» **WHAT YOU NEED TO DO**
Tally the lines below that hold the string "items", and report the tally by itself.

» **DATA SUPPLIED**
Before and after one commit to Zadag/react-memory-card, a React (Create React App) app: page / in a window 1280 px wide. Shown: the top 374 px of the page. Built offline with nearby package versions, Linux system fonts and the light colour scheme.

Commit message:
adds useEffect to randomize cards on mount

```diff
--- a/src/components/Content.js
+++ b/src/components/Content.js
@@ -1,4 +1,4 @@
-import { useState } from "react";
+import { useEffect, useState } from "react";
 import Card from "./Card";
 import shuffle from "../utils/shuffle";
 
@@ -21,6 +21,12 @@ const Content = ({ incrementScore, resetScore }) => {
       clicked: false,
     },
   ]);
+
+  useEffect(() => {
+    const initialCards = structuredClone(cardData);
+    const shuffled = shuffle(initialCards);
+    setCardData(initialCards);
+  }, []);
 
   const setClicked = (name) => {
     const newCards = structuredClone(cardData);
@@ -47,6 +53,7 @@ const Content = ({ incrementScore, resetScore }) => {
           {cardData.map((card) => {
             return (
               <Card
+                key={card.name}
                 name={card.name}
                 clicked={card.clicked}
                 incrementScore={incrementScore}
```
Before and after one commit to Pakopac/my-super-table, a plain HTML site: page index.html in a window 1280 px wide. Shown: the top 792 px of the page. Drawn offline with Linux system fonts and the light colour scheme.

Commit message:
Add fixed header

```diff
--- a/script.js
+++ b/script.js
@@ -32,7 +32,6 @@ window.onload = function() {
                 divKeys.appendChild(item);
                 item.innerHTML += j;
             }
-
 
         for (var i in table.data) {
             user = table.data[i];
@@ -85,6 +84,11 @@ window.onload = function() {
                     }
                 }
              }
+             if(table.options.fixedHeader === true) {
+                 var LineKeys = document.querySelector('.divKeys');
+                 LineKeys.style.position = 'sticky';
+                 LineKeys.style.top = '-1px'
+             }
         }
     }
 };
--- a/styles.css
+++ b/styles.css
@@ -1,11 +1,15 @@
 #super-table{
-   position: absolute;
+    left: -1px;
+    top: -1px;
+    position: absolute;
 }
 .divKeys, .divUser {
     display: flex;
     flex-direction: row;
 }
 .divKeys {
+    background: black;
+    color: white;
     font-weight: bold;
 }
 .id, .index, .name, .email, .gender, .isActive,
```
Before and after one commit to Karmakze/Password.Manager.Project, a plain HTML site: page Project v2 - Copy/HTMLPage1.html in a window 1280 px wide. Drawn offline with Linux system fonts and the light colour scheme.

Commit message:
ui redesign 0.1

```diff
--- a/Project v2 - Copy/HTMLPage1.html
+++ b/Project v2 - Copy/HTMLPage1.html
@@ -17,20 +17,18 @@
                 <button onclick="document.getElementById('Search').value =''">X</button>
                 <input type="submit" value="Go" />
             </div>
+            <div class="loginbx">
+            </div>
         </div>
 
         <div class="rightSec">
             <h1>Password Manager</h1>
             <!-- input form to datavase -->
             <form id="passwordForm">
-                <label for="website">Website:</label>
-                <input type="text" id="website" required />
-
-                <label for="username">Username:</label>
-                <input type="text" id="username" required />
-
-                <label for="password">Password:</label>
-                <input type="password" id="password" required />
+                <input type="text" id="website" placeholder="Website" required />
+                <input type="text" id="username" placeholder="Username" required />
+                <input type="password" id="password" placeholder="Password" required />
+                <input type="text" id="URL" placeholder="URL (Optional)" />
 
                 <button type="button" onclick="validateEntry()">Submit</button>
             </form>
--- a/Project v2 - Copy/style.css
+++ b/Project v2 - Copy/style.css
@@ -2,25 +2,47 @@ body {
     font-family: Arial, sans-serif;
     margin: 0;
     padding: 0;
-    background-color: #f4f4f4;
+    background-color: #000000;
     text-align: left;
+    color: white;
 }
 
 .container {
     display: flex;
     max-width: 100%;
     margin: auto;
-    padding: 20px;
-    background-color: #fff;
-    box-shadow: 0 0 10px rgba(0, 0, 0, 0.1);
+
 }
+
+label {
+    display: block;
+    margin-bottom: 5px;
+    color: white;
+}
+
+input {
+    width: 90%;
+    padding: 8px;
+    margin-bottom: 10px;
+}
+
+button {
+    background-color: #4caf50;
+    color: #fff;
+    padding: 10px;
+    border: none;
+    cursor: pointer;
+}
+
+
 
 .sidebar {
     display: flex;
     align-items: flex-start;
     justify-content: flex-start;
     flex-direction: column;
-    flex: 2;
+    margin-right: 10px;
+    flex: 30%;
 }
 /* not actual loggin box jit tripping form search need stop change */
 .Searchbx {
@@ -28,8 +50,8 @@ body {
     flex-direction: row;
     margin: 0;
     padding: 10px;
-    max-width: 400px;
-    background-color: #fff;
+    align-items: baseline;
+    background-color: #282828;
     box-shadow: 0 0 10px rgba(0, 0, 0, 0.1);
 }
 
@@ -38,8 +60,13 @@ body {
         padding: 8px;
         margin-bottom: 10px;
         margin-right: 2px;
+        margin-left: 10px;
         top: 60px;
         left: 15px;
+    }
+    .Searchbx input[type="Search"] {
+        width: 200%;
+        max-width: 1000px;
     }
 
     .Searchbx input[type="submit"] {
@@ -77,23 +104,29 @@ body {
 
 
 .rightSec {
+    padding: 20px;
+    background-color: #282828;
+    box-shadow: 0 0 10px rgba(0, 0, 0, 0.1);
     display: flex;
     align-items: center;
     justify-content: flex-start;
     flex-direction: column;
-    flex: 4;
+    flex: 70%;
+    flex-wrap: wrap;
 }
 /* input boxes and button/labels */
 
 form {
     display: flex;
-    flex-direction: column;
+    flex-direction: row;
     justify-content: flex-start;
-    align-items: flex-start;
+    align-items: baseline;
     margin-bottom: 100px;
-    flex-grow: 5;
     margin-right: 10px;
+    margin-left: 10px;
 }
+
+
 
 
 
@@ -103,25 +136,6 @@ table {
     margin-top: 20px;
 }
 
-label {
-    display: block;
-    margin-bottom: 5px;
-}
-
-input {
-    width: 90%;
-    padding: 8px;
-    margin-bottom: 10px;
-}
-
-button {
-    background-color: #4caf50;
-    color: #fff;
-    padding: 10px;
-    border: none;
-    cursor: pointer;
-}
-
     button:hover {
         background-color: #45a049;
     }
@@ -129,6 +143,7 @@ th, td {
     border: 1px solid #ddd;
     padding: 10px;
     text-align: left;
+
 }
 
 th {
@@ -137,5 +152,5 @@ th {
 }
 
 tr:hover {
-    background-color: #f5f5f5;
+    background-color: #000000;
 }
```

» **WORKED SOLUTION**
5